Which jobs are best suited to seasonal workers?
Seasonal employment can be helpful for roles that require minimal onboarding and training. Examples of such positions may include:
- Delivery drivers
- Customer service representatives
- Retail sales assistants
- Hospitality greeters, servers and bar staff
- Warehouse operatives
- Tour guides
- Event staff
- Marketing and administrative assistants
What are the benefits of seasonal jobs?
Because there’s no minimum or maximum number of hours required, seasonal employment may mutually benefit employees and employers. Here are some pros and cons from both perspectives.
Benefits for employees
- A seasonal job can serve as a stop-gap for individuals between jobs, helping them earn income until they find a more permanent employment solution.
- Seasonal employment can be a good fit for people seeking additional income from a second job outside regular business hours.
- For individuals looking for a career change, a seasonal job allows them to gain experience and uncover further career opportunities they may not have discovered otherwise.
- Seasonal jobs may help workers get their foot in the door and could potentially lead to a more permanent position if one becomes available.
Benefits for employers
- Employers can easily adjust the size of their workforce at certain times of the year to meet their needs.
- Hiring a seasonal employee rather than another full-time worker reduces employment costs when the busy season ends.
- Since seasonal workers are not classified as full-time employees, they may not be entitled to all employee benefits.
- There’s no obligation to continue to employ a seasonal worker whose job performance is inadequate.
- Seasonal workers may have flexible schedules, providing coverage when full-time employees take time off.
Laws and regulations for seasonal employment
For purposes of the Affordable Care Act (ACA), employees are seasonal if:
- They typically hold their position for six months or less – and –
- Their employment period begins at approximately the same time every year
Workers who meet these criteria are still subject to the same tax withholding rules as full-time employees, but they may not be entitled to all benefits, depending on the specific benefit eligibility requirements.
Learn more about the ACA and seasonal employment
Employers must pay seasonal workers at least the federal, state or local minimum wage, whichever is the highest.
Seasonal employees who are nonexempt from the Fair Labor Standards Act (FLSA) are generally entitled to overtime pay at no less than one and a half times their regular pay rate if they work more than 40 hours in a single workweek. State wage laws may have different requirements.
Employers with seasonal employees younger than 18 may have to comply with special federal, state and local laws. For example, under the FLSA and applicable regulations, employees younger than 16 generally may only work three hours or less on school days and up to 18 hours maximum during any school week. In addition, under federal law, businesses must not employ those younger than 18 in occupations declared hazardous by the Secretary of Labor.
Should businesses hire seasonal workers?
Seasonal employees may provide financial and practical advantages for an organization. To reap the maximum benefits, employers must take a fresh look at their business operations each hiring season. Here are a few tips to attract and retain the best seasonal candidates:
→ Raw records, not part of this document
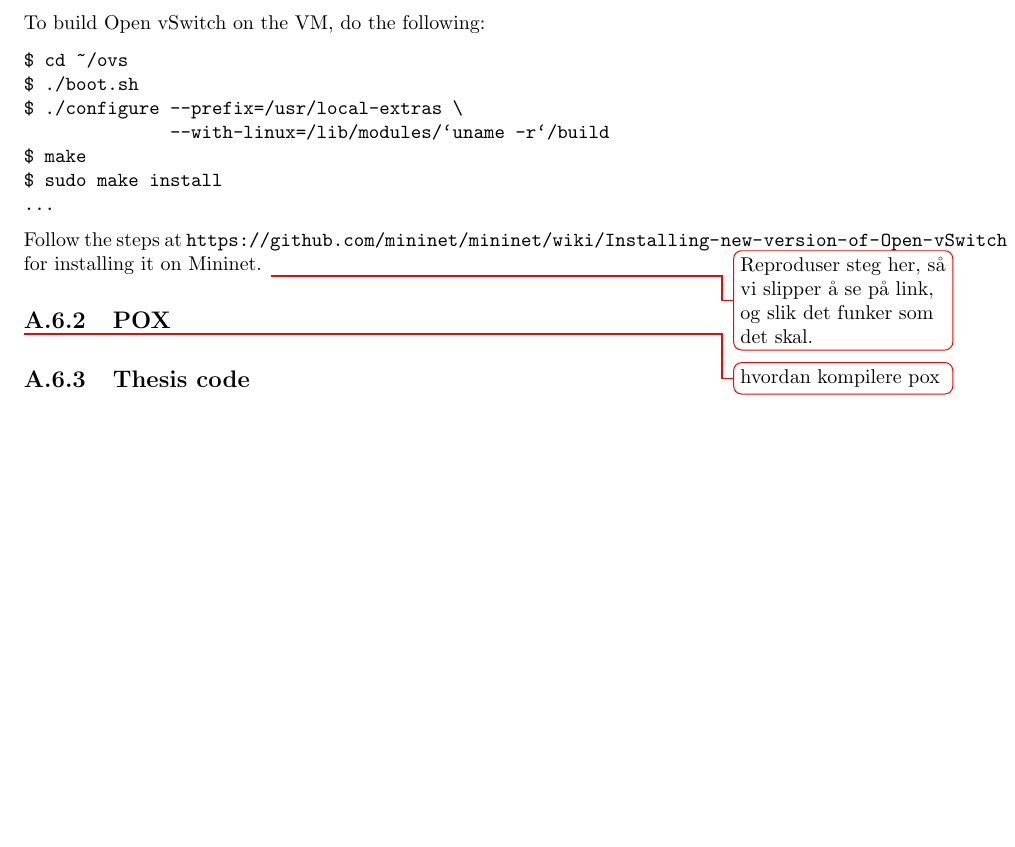
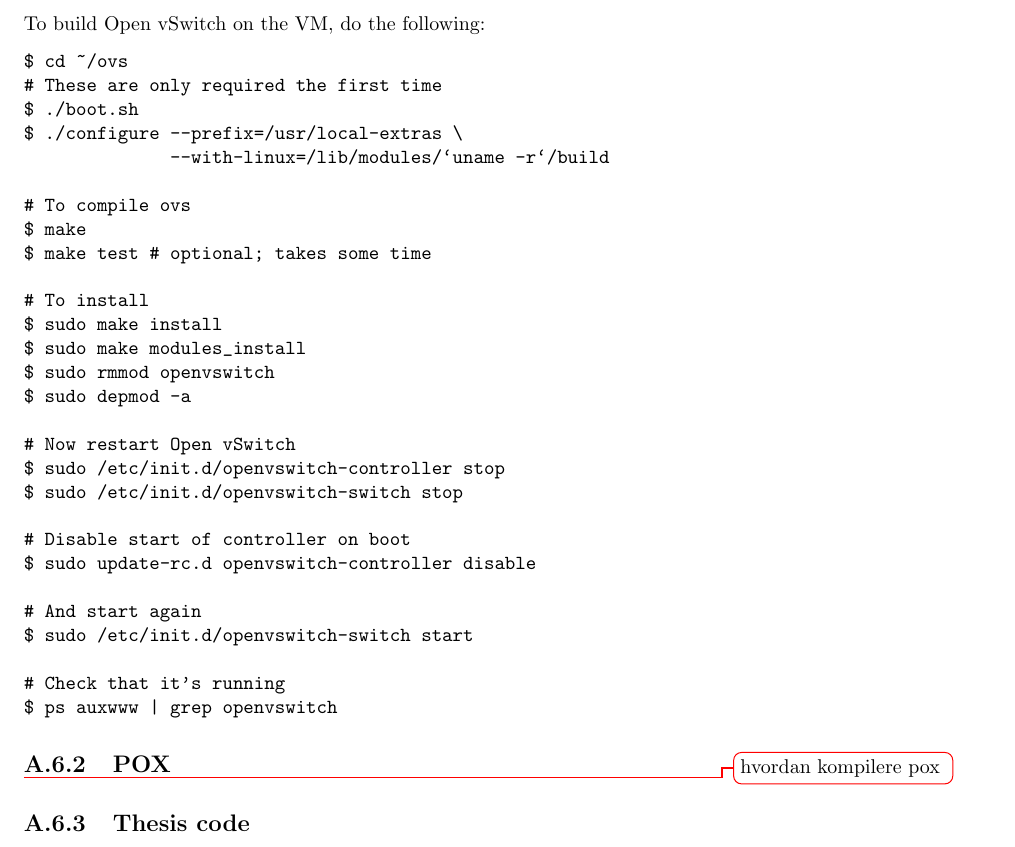
Before and after one commit to cslarsen/bachelor, a LaTeX thesis (thesis/thesis.tex, which reads thesis/appendix-mininet.tex): part of page 57 of 63, cut so that both start at the same text, the shorter picture padded with empty space. Compiled offline with pdfLaTeX.

Commit message:
Added ovs compilation steps

```diff
--- a/thesis/appendix-mininet.tex
+++ b/thesis/appendix-mininet.tex
@@ -201,19 +201,34 @@
 
 \begin{Verbatim}
 $ cd ~/ovs
+# These are only required the first time
 $ ./boot.sh
 $ ./configure --prefix=/usr/local-extras \
               --with-linux=/lib/modules/`uname -r`/build
+
+# To compile ovs
 $ make
+$ make test # optional; takes some time
+
+# To install
 $ sudo make install
-...
+$ sudo make modules_install
+$ sudo rmmod openvswitch
+$ sudo depmod -a
+
+# Now restart Open vSwitch
+$ sudo /etc/init.d/openvswitch-controller stop
+$ sudo /etc/init.d/openvswitch-switch stop
+
+# Disable start of controller on boot
+$ sudo update-rc.d openvswitch-controller disable
+
+# And start again
+$ sudo /etc/init.d/openvswitch-switch start
+
+# Check that it's running
+$ ps auxwww | grep openvswitch
 \end{Verbatim}
-
-Follow the steps at
-\url{https://github.com/mininet/mininet/wiki/Installing-new-version-of-Open-vSwitch}
-for installing it on Mininet.
-\todo{Reproduser steg her, så vi slipper å se på link, og slik det funker
-  som det skal.}
 
 \subsection{POX}
 
```
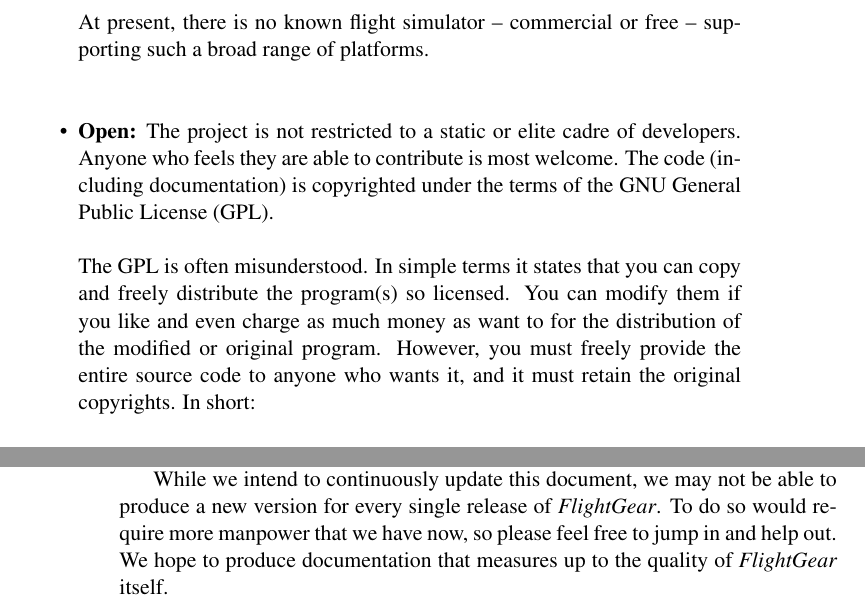
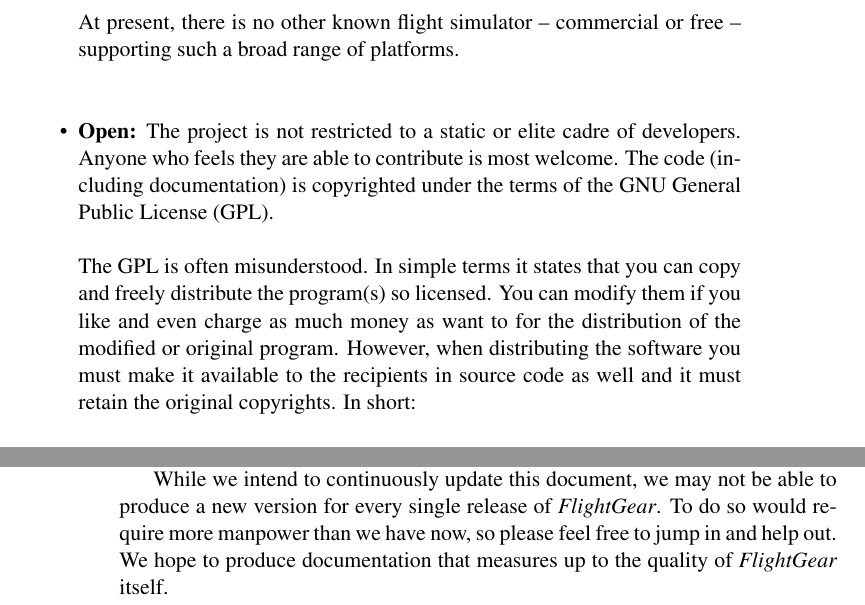
Before and after one commit to tonghuix/getstart-zh, a LaTeX thesis (source/getstart.tex, which reads source/free.tex): two parts of pages 17 and 22 of 203, joined at a grey line, cut so that both start at the same text. Compiled offline with pdfLaTeX.

Commit message:
Thomas Plümpe:
Fixes, rephrasing.

```diff
--- a/source/free.tex
+++ b/source/free.tex
@@ -114,19 +114,20 @@
   \item{Macintosh.}
   \end{itemize}
 
-At present, there is no known flight simulator -- commercial or free -- supporting such a
-broad range of platforms.
+At present, there is no other known flight simulator -- commercial or free
+-- supporting such a broad range of platforms.
 
   \item\textbf{Open:}\index{Flight simulator!open} The project is not restricted to a
   static or elite cadre of developers. Anyone who feels they are able to contribute
   is most welcome.  The code (including documentation) is copyrighted under the
   terms of the \Index{GNU General Public License} (\Index{GPL}).
 
-  The \Index{GPL} is often misunderstood. In simple terms it
-  states that you can copy and freely distribute the program(s) so licensed.
-  You can modify them if you like and even charge as much money as want to for the
-  distribution of the modified or original program.  However, you must freely provide
-  the entire source code to anyone who wants it, and it must retain the original copyrights.
+  The \Index{GPL} is often misunderstood. In simple terms it states that you
+  can copy and freely distribute the program(s) so licensed.  You can modify
+  them if you like and even charge as much money as want to for the
+  distribution of the modified or original program.  However, when
+  distributing the software you must make it available to the recipients in
+  source code as well and it must retain the original copyrights.
   In short:
 \medskip
 
@@ -383,7 +384,7 @@
 
 While we intend to continuously update this document, we may not be able to produce a
 new version for every single release of {\FlightGear{}}.  To do so would require more
-manpower that we have now, so please feel free to jump in and help out.  We hope to
+manpower than we have now, so please feel free to jump in and help out.  We hope to
 produce documentation that measures up to the quality of \FlightGear{} itself.
 
 
```
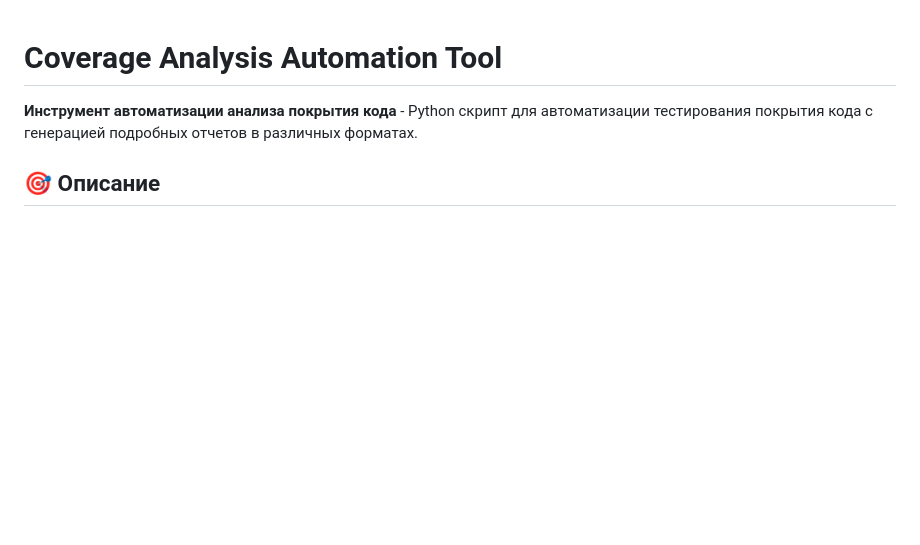
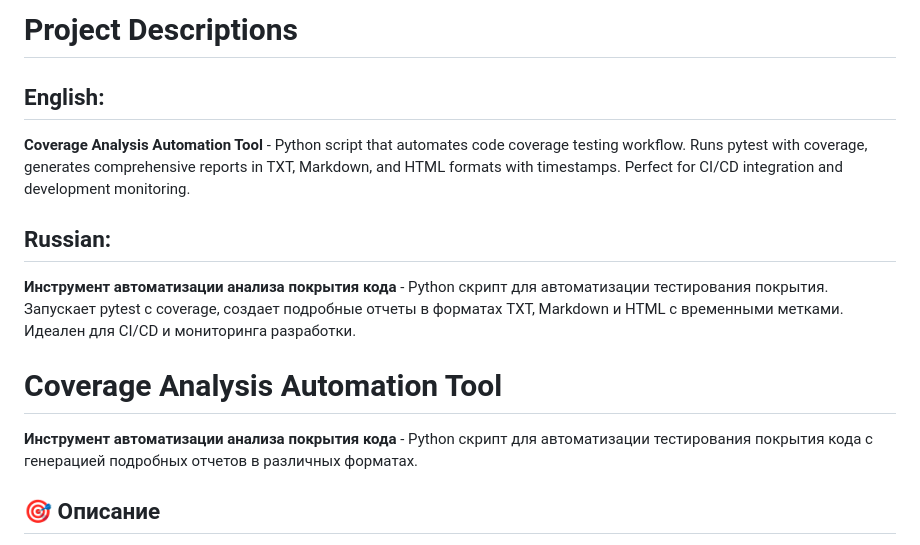
Before and after one commit to z4ng1ew/Coverage_python, a Markdown page: README.md, the part around the change. Drawn GitHub-style; blank space fills up the shorter version.

```diff
--- a/README.md
+++ b/README.md
@@ -1,3 +1,11 @@
+# Project Descriptions
+
+## English:
+**Coverage Analysis Automation Tool** - Python script that automates code coverage testing workflow. Runs pytest with coverage, generates comprehensive reports in TXT, Markdown, and HTML formats with timestamps. Perfect for CI/CD integration and development monitoring.
+
+## Russian:
+**Инструмент автоматизации анализа покрытия кода** - Python скрипт для автоматизации тестирования покрытия. Запускает pytest с coverage, создает подробные отчеты в форматах TXT, Markdown и HTML с временными метками. Идеален для CI/CD и мониторинга разработки.
+
 # Coverage Analysis Automation Tool
 
 **Инструмент автоматизации анализа покрытия кода** - Python скрипт для автоматизации тестирования покрытия кода с генерацией подробных отчетов в различных форматах.
```
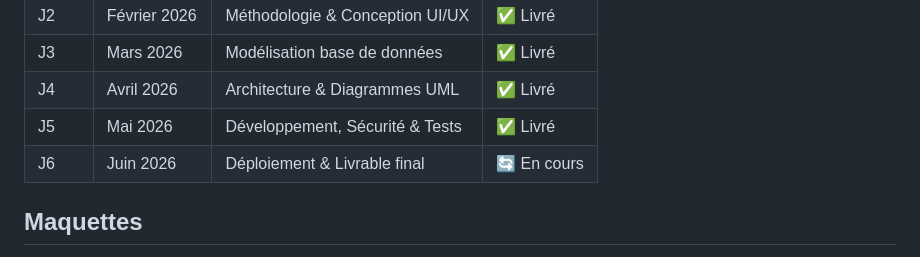
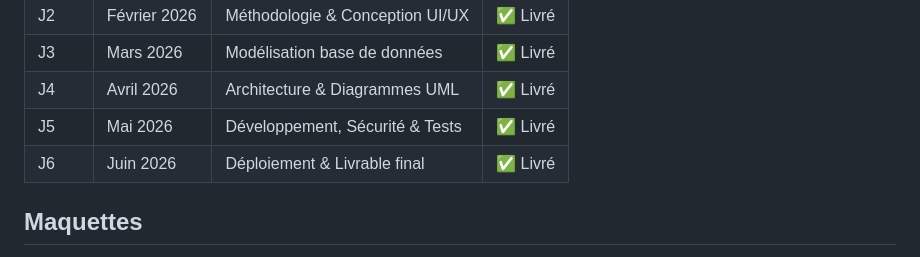
Before and after one commit to MTPBD3/graine-fournie-aquiplants, a Markdown page: README.md, the part around the change. Rendered like a GitHub page.

Commit message:
Update project status for June 2026 to delivered

```diff
--- a/README.md
+++ b/README.md
@@ -26,7 +26,7 @@ AQUIPLANTS gère manuellement l'arrivée et le stockage de graines fournies par
 | J3 | Mars 2026 | Modélisation base de données | ✅ Livré |
 | J4 | Avril 2026 | Architecture & Diagrammes UML | ✅ Livré |
 | J5 | Mai 2026 | Développement, Sécurité & Tests | ✅ Livré |
-| J6 | Juin 2026 | Déploiement & Livrable final | 🔄 En cours |
+| J6 | Juin 2026 | Déploiement & Livrable final | ✅ Livré |
 
 
 ## Maquettes
```
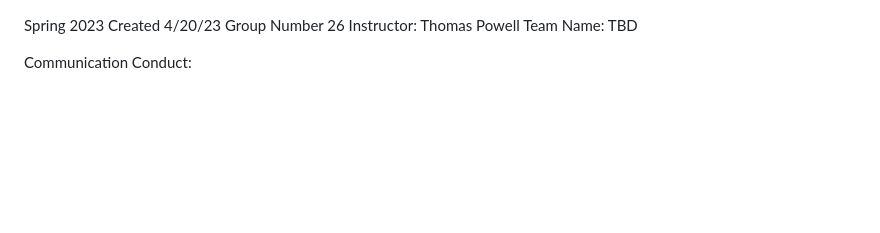
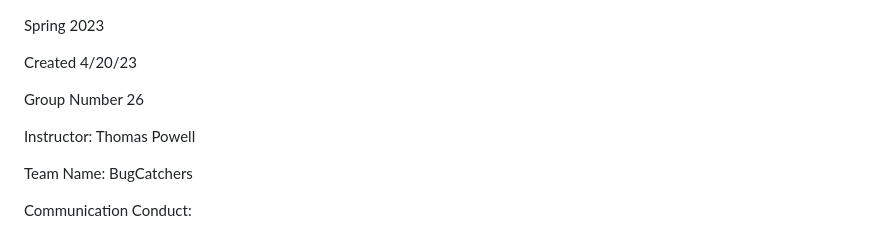
Before and after one commit to cse110-sp23-group26/BugCatchers, a Markdown page: admin/misc/rules.md, the part around the change. GitHub-like rendering; blank space fills up the shorter version.

```diff
--- a/admin/misc/rules.md
+++ b/admin/misc/rules.md
@@ -1,8 +1,12 @@
 Spring 2023
+
 Created 4/20/23
+
 Group Number 26
+
 Instructor: Thomas Powell
-Team Name: TBD
+
+Team Name: BugCatchers
 
 Communication Conduct:
 - Communication will be done through Slack.
```
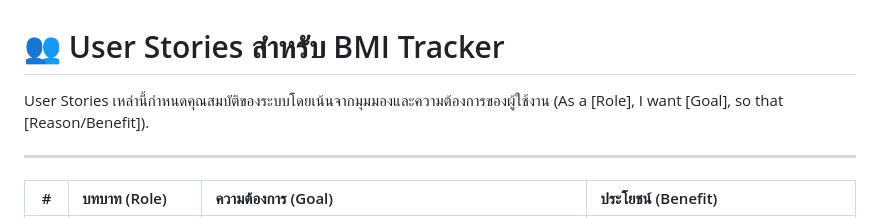
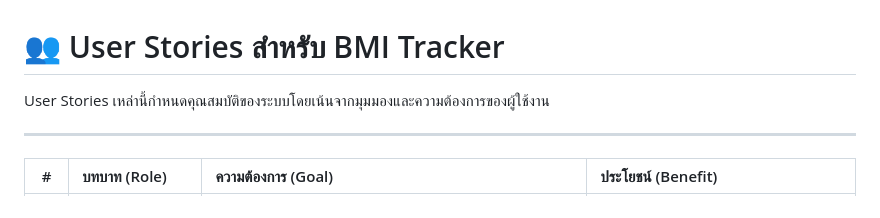
Before and after one commit to Peat67/CS436_FinalProject, a Markdown page: 01_Requirements (การวิเคราะห์ความต้องการ)/User_Stoires.md, the part around the change. GitHub-like rendering.

```diff
--- a/01_Requirements (การวิเคราะห์ความต้องการ)/User_Stoires.md
+++ b/01_Requirements (การวิเคราะห์ความต้องการ)/User_Stoires.md
@@ -1,6 +1,6 @@
 # 👥 User Stories สำหรับ BMI Tracker
 
-User Stories เหล่านี้กำหนดคุณสมบัติของระบบโดยเน้นจากมุมมองและความต้องการของผู้ใช้งาน (As a [Role], I want [Goal], so that [Reason/Benefit]).
+User Stories เหล่านี้กำหนดคุณสมบัติของระบบโดยเน้นจากมุมมองและความต้องการของผู้ใช้งาน
 
 ---
 
```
- Re-evaluate job descriptions
The specifications of any seasonal job will likely evolve, so regularly revisiting them may help ensure that qualified people apply.
- Provide adequate training
Basic training is ideal to ensure productivity and customer satisfaction.
- Hire for longevity
Employers can strategically strengthen their workforce by selecting candidates who plan to be available at the same time each year.
- Consider professional assistance
Outsourcing recruitment may be a helpful option for high-volume screening and hiring.
This article is intended to be used as a starting point in analyzing seasonal employment and is not a comprehensive resource of requirements. It offers practical information concerning the subject matter and is provided with the understanding that ADP is not rendering legal or tax advice or other professional services.